**Work instructions**
Work out how many lines in these entries include the string "README", and give only that figure.
━━ Record excerpts
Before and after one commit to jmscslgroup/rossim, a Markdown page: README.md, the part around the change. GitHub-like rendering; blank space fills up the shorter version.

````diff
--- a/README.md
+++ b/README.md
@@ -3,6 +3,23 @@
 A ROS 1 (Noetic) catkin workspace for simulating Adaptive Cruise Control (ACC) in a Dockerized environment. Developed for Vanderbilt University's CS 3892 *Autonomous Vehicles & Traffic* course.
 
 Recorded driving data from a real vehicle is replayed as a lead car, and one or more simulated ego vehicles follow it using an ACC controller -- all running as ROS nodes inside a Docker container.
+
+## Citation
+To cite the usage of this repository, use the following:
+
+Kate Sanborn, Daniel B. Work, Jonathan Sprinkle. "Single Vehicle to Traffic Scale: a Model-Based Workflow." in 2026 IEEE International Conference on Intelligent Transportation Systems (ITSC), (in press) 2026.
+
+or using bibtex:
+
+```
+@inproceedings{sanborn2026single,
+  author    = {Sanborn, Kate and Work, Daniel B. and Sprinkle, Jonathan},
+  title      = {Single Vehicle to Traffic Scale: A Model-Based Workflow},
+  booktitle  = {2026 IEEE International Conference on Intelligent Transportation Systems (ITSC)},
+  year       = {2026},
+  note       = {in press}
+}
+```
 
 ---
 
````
━━━━
━━ Record excerpts
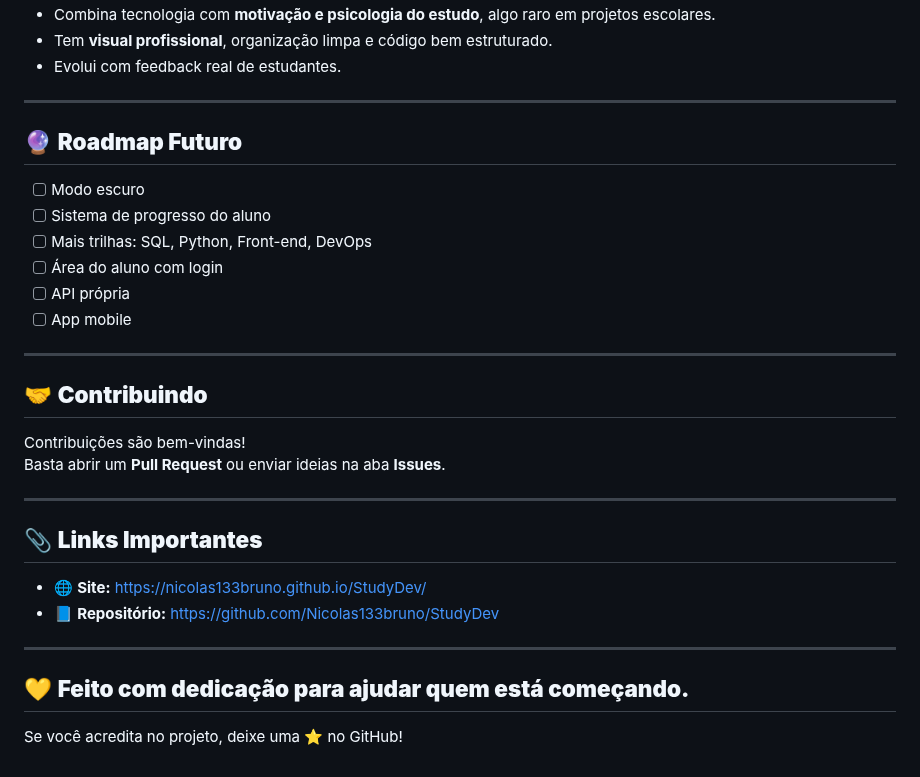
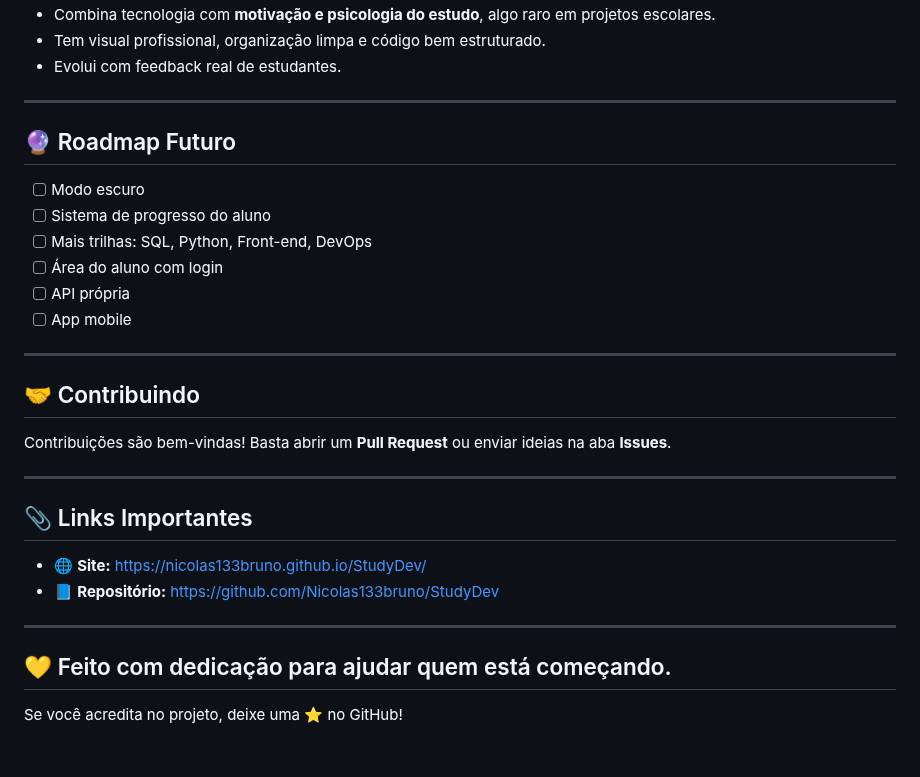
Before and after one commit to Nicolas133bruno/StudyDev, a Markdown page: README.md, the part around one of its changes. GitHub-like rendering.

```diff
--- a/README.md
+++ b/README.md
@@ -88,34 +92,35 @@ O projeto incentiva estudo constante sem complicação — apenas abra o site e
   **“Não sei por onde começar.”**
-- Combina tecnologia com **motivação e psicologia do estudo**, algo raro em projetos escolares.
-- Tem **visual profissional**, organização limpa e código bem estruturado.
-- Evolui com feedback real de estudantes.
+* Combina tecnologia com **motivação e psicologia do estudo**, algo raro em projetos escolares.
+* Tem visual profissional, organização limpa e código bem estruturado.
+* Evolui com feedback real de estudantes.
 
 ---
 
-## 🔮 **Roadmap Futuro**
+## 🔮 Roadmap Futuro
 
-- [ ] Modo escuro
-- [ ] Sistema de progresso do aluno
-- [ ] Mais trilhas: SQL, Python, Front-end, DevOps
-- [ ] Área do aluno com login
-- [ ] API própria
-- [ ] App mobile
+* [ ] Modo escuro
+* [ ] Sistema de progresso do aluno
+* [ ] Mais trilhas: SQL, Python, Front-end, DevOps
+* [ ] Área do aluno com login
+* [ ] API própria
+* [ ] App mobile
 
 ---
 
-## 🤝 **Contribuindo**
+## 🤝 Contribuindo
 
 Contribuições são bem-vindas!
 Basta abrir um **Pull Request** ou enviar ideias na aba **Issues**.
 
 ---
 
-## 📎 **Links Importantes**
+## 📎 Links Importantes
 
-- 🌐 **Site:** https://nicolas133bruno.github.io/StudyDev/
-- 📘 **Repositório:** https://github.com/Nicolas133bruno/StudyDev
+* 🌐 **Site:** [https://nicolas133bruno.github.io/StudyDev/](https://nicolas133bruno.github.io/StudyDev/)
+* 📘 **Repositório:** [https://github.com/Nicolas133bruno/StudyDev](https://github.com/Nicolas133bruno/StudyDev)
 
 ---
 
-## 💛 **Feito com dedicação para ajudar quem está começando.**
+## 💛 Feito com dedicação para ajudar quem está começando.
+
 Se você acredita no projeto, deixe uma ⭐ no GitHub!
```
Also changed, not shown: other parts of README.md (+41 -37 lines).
━━━━
**Result of the exercise**
7